Year 12 and Beyond: Transferring Degrees: Myth or Mountain?

Oh the HSC, what a terrible time. Two years of subject choices, parent-teacher nights, seminars, open days, exams, assessments. And what about the rhetoric behind it all? If my teachers were to be believed, Year 12 was in its purest form a high-stakes test of endurance resulting in a ranking which would make or break the university careers of every student in NSW- all 20,000 of us.

But hold on a minute, what if someone had a bad day during English? Or what if I was late to an exam because I’d just got my P plates and hadn’t yet learned how to read the morning traffic? What if Johnny from next door turned 18 the night before Modern History and was too hung-over to write? Yes, in a year where many, if not most students were well and truly over high school could it really be that our performance in Year 12 would make or break our chances of making it in ‘the real world?’

Surely something must be in students’ favor. After all Australia boasts dozens of universities, with a number of our largest regularly ranked in the top-40 worldwide. And while uni isn’t free anymore the Government is happy to subsidise three-quarters of the bill, then let us pay for it on credit with zero interest and no fixed term. Our economy was the biggest to stave off recession since 2007 and youth employment is far lower just about anywhere else so, theoretically we should be able to get jobs to pay for rent, textbooks and beer. If all the signs say it’s a great time to be a student, why all the fuss during high school?

As it turns out, there is more to university than your final Year 12 mark, and when it comes to getting in to a degree-of-choice there is in fact some room to breath. Often overlooked amid the fuss of the HSC is that each year almost half of all undergraduate applicants aren’t schooleavers. In NSW, for example roughly 40% of annual UAC applicants have already begun some form of tertiary study, or simply taken time off since high school.

Many of the thousands of students who miss out on their first-choice take a path of transferring degrees partway through their studies. Typically, universities accept a balance of both Year 12 and tertiary results so there is a very real possibility of students being able to improve their entrance rank over time. For many, transferring into a more competitive degree is an appealing option- but it’s certainly no walk in the park.

I know this from firsthand experience as when I did my Year 12 exams, my final mark fell several marks short of my first-choice degree. After consulting a careers counselor as to what marks I would require for a successful transfer into a Commerce/Liberal Studies degree, I eventually enrolled into a Bachelor of Arts with the intention of attaining the goal of a year-end ‘distinction’ average.

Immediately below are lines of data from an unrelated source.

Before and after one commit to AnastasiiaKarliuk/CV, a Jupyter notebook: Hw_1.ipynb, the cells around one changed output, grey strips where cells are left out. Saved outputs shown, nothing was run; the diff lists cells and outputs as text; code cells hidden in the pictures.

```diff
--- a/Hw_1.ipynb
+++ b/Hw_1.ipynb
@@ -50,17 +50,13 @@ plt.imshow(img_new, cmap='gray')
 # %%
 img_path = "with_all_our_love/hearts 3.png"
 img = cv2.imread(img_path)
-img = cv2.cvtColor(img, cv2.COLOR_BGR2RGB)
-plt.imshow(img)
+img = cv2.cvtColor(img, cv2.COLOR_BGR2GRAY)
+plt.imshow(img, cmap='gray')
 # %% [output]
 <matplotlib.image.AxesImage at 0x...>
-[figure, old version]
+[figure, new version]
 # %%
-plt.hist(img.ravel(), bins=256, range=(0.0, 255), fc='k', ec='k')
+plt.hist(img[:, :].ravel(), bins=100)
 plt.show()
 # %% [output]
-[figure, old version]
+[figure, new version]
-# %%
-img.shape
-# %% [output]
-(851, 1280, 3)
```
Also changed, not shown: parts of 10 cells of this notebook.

And what a contest it proved to be. No sooner had I left the pressure-cooker of Year 12 would I find myself again sweating over results- each time crudely recalculating my chances of reaching the goal. The saving grace of the pursuit was that I loved university and in-between hitting the books was having a blast living out of home, working part-time and running riot on the weekends.

At the end of the year I nervously calculated my grade-point average to be agonizingly close. In fact, I estimated my results to be less than 0.5 percent above the required mark. Would it be enough? Would my gamble of trying to transfer into a more competitive degree come off? As it turned out yes- I was offered a spot- but it came right down to the wire. To put it into perspective, the degree I had been shooting for had an entry rank of five points above what I received.

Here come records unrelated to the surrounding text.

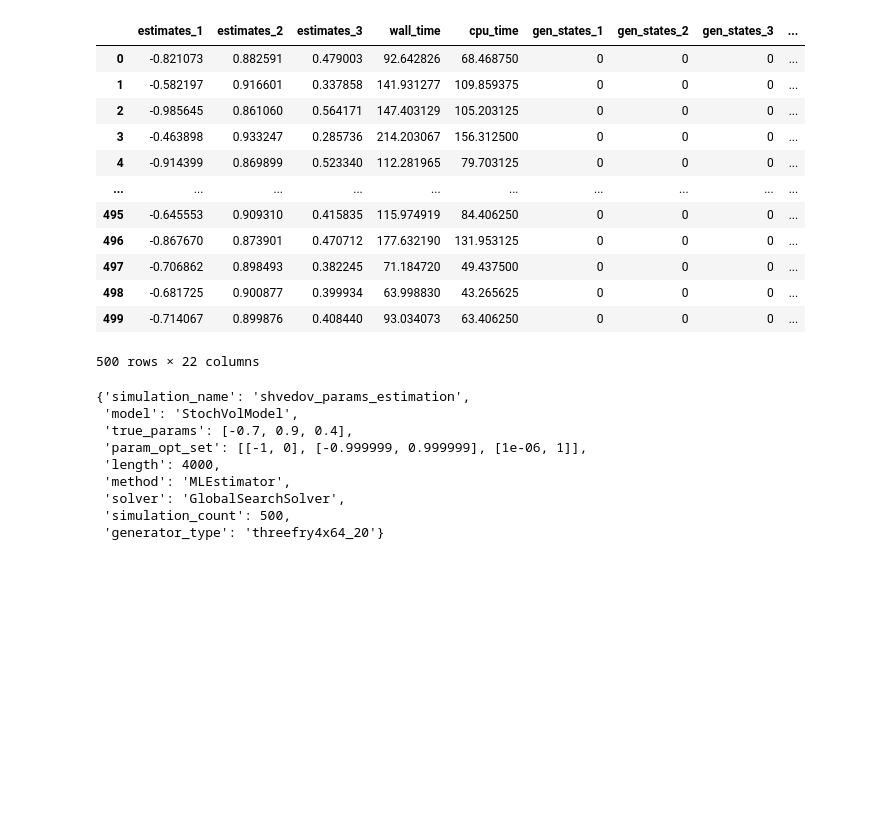
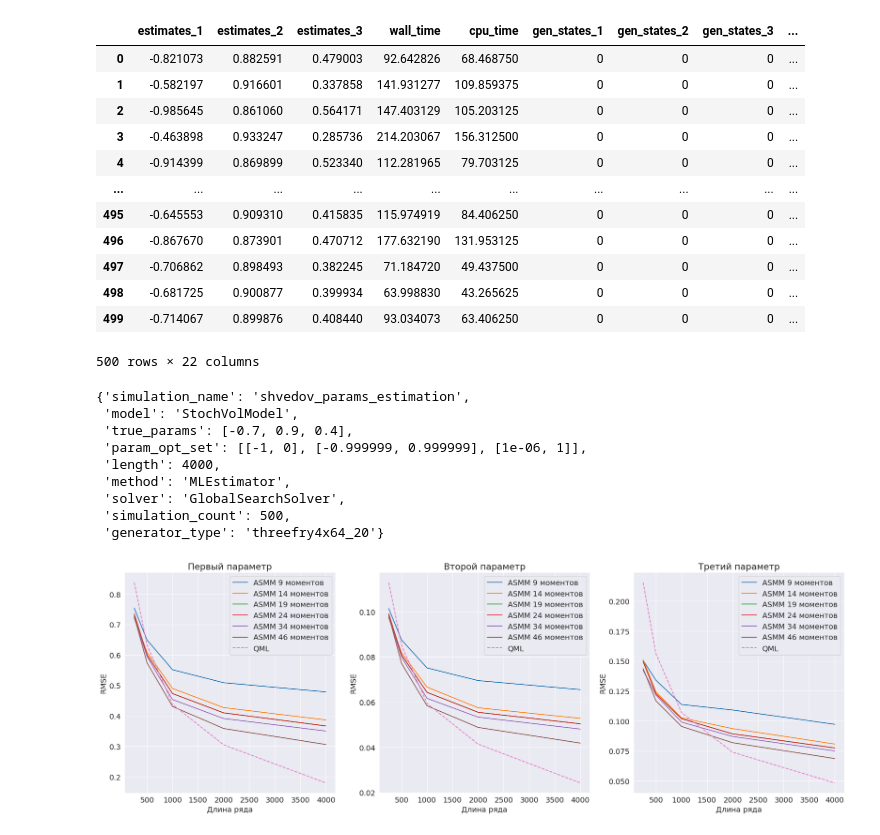
Before and after one commit to Dangerio/optimization-algorithm, a Jupyter notebook: methods_comparison/artificial_data/sandbox.ipynb, the cells around one changed output. Cells and saved outputs as stored; diff of their text form; code cells hidden in the pictures; blank space fills up the shorter version.

Commit message:
Add graphs for smm/qml comparison

```diff
--- a/methods_comparison/artificial_data/sandbox.ipynb
+++ b/methods_comparison/artificial_data/sandbox.ipynb
@@ -1,6 +1,16 @@
 # %%
 # %load_ext autoreload
 # %autoreload 2
+# %%
+import numpy as np
+import pandas as pd
+import seaborn as sns
+import matplotlib.pyplot as plt
+sns.set_style("darkgrid")
+
+plt.rcParams.update({
+    "font.size": 14
+})
 # %%
 from esr import read_esr
 from pathlib import Path
@@ -37,0 +80,33 @@ esr.metadata
+# %%
+moments_counts = [9, 14, 19, 24, 34, 46]
+paths_to_summaries = [
+    f"SMM/Rossi/{moments_count}m/summary_table.csv"
+    for moments_count in moments_counts
+] + ["QML/rossi_params/bouned_gs/summary_table.csv"]
+names = [
+    f"ASMM {moments_count} моментов"
+    for moments_count in moments_counts
+] + ["QML"]
+# %%
+params_count = 3
+fig, ax = plt.subplots(nrows=1, ncols=params_count, figsize=(20, 7))
+
+linesytles = ["-" for _ in range(len(moments_counts))] + ["--"]
+
+
+for name_df, linestyle in zip(read_rmses(paths_to_summaries, names), linesytles):
+    name, df = name_df
+    for param_idx in range(1, params_count + 1):
+        sns.lineplot(data=df, x="length", y=f"rmse_{param_idx}", ax=ax[param_idx-1], label=name, linestyle=linestyle)
+
+for axis in ax:
+    axis.set_xlabel("Длина ряда")
+    axis.set_ylabel("RMSE")
+
+ax[0].set_title("Первый параметр")
+ax[1].set_title("Второй параметр")
+ax[2].set_title("Третий параметр")
+
+plt.tight_layout()
+# %% [output]
+[figure, added]
```
Also changed, not shown: parts of 4 cells of this notebook.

Transferring degrees was a hard slog and it certainly could have gone either way, but the enduring image of my studies to date is undoubtedly that the high-school entrance rank needn’t make or break a university career.

Facts and figures:


  • 1 in 10 Australian students change Universities during their undergraduate degree
  • ATARs, VTAs, etc., never change, but Universities will often consider this together with Undergraduate results
  • Consult your course advisor for a realistic estimate of what to aim for